He said: "I am extremely pleased to have the opportunity to further build on the success we enjoyed this summer, winning the Wisden Trophy and the NatWest Series.

"We have a good squad, who are well motivated and committed to continuing to improve their performances. There is a lot of work still to be done, but we are certainly moving in the right direction."

Three other members of the England management team - Phil Neale (operations manager), Dean Conway (physiotherapist) and Nigel Stockill (physiologist) - also accepted, two-year contract extensions.

Since taking over the post in the aftermath of last year's disappointing World Cup campaign, Fletcher has revitalised the spirit and work ethic in the squad alongside captain Nasser Hussain, and after losing last winter's Test series in South Africa, England swept all before them in the recent domestic summer.

They claimed an early season 1-0 victory over Zimbabwe, won the triangular one-day tournament and then completed a memorable summer by claiming their first series win over West Indies in 31 years amid emotional scenes at the Oval.

Fletcher's decision to accept the improved deal, which is believed to be worth around £125,000 a year, ends England's anxiety that the vast pressure he has felt in the last year could result in him turning his back on a job which he described recently as "immense".

His family still live in Cape Town, where he was formerly coach of Western Province, and chairman of selectors David Graveney conceded: "His existence is a fairly nomadic one and his family must come first."

For now, Fletcher has clearly decided that the challenge of revitalising England's fortunes are greater than any family ties and the opportunity to continue the steady progress made during the summer was too great a temptation to resist.

Since taking over, Fletcher has had a noticeable effect on the standard of fielding within the squad while practice sessions appear to have a clear purpose rather than the disjointed exercises under his predecessors.

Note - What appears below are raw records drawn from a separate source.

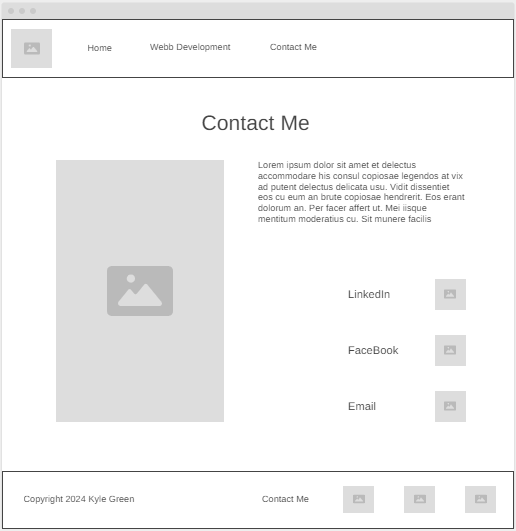
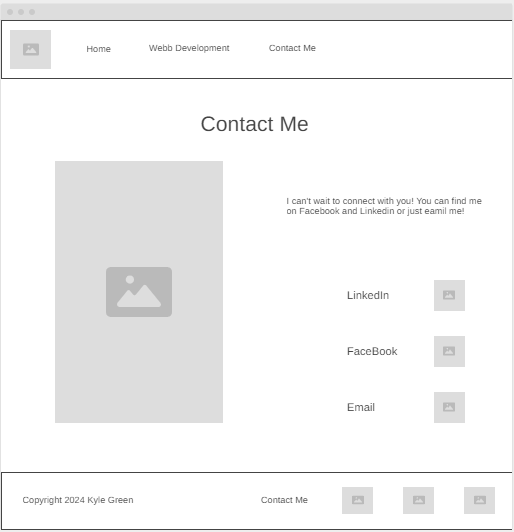
changed the wire frame images

diff --git a/site-plan.html b/site-plan.html
@@ -162,21 +162,21 @@
       <p>         
         [Any additional details about home that the wireframe does not make clear]
       </p>
-      <img src="images/Homepage-wireframe.png" alt="home page wireframe">
+      <img class="pics" src="images/Homepage-wireframe.png" alt="home page wireframe">
 
       <h3>Webb Development</h3>
       <!-- https://wireframe.cc/lNxIME -->
       <p>         
         [Any additional details about page 2 that the wireframe does not make clear]
       </p>
-      <img src="images/webbdevelopment-wireframe.png" alt="webb development wireframe">
+      <img class="pics" src="images/webbdevelopment-wireframe.png" alt="webb development wireframe">
 
       <h3>Contact Me</h3>
       <!-- https://wireframe.cc/8fC8iF -->
       <p>         
         [Any additional details about page 3 that the wireframe does not make clear]
       </p>
-      <img src="images/contact-me-wireframe.png" alt="contact me wireframe">
+      <img class="pics" src="images/contact-me-wireframe.png" alt="contact me wireframe">
     </main>
   </body>
 
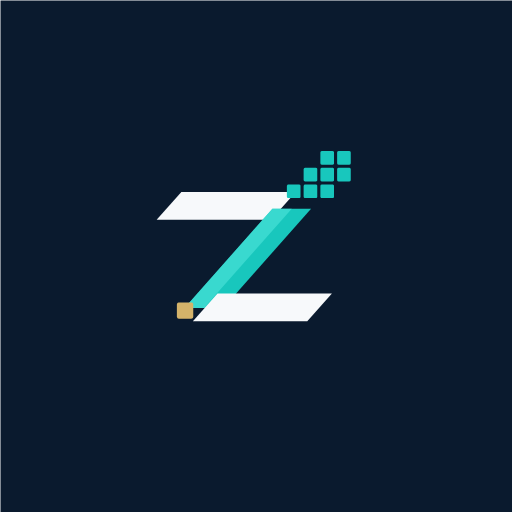
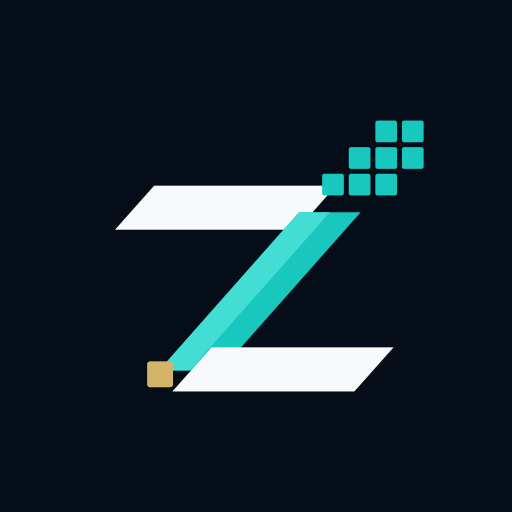
feat(employee-portal): منع الطلبات الزمنية بأيام ناقصة البصمة + أيقونات وشاشة إقلاع
- شرط حازم: يُمنع تقديم أي طلب يحمل وقتاً (أوفرتايم/مغادرة) إذا كان أي يوم
  ضمن مداه حالته Incomplete (بصمة ناقصة/نسيان بصمة) في DayAttendances —
  يُرفض قبل الإدراج برسالة تطلب معالجة البصمة أولاً.
- إعادة توليد أيقونات PWA (icon/maskable/apple-touch) بخلفية #050d18 عبر
  sharp لتندمج مع خلفية التطبيق (يختفي المربّع بشاشة الإقلاع النيتف)، مع
  background_color/theme_color=#050d18، وروابط ?v=2 لكسر كاش الأجهزة.
- شاشة الإقلاع داخل التطبيق: خلفية مطابقة + شعار أكبر (250px) + سكيل-أنميشن
  احترافي. رفع نسخة SW إلى v9.

Changed region(s): [[0.2188, 0.2188, 0.8438, 0.7812], [0.0, 0.0, 0.0312, 0.0312]]

diff --git a/SmartAttendance.Web/wwwroot/sw.js b/SmartAttendance.Web/wwwroot/sw.js
@@ -4,7 +4,7 @@
  *  - نداءات /api/ (بيانات شخصية): شبكة فقط — لا تُخزَّن أبداً.
  *  - الأصول الثابتة (css/js/lib/brand/الأيقونات): stale-while-revalidate.
  */
-const VERSION = 'v8';
+const VERSION = 'v9';
 const STATIC_CACHE = `sa-static-${VERSION}`;
 const OFFLINE_URL = '/offline.html';
 

diff --git a/SmartAttendance.Web/Pages/EmployeePortal/Index.cshtml.cs b/SmartAttendance.Web/Pages/EmployeePortal/Index.cshtml.cs
@@ -328,6 +328,32 @@ SELECT CAST(SCOPE_IDENTITY() AS int);
             return RedirectToPage(new { tab = "requests" });
         }
 
+        // شرط حازم وجازم: يُمنع منعاً باتّاً تقديم أي طلب يحمل وقتاً إذا كان أحد أيامه
+        // يحمل «بصمة ناقصة» (نسيان بصمة) في سجل الحضور — يجب معالجة البصمة أولاً.
+        if (typeDef is { NeedsTime: true })
+        {
+            var incompleteDay = await HrmsDatabase.ScalarAsync<string>(
+                _dbContext,
+                """
+SELECT TOP 1 CONVERT(varchar(10), WorkDate, 23)
+FROM DayAttendances
+WHERE EmployeeId = @Emp AND Status = N'Incomplete'
+  AND WorkDate BETWEEN @From AND @To
+ORDER BY WorkDate;
+""",
+                command =>
+                {
+                    HrmsDatabase.AddParameter(command, "@Emp", employeeId);
+                    HrmsDatabase.AddParameter(command, "@From", from.Value.Date);
+                    HrmsDatabase.AddParameter(command, "@To", to.Value.Date);
+                });
+            if (!string.IsNullOrEmpty(incompleteDay))
+            {
+                StatusMessage = $"تعذّر تقديم الطلب: يوم {incompleteDay} يحمل بصمة ناقصة (نسيان بصمة) في سجل الحضور. يجب معالجة البصمة أولاً قبل تقديم أي طلب بوقت لذلك اليوم.";
+                return RedirectToPage(new { tab = "requests" });
+            }
+        }
+
         // تقاطع منتصف الليل للأنواع الزمنية (أوفرتايم/مغادرة متأخرة): النهاية في اليوم التالي.
         if (typeDef is { NeedsTime: true } &&
             TimeSpan.TryParse(fromTime, out var stTs) && TimeSpan.TryParse(toTime, out var etTs) &&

Those methods still have not transferred to consistency on the pitch, as their disappointing exit from the ICC Knockout Trophy in Nairobi to South Africa demonstrated earlier this week, but he has instilled an inner belief that was previously lacking.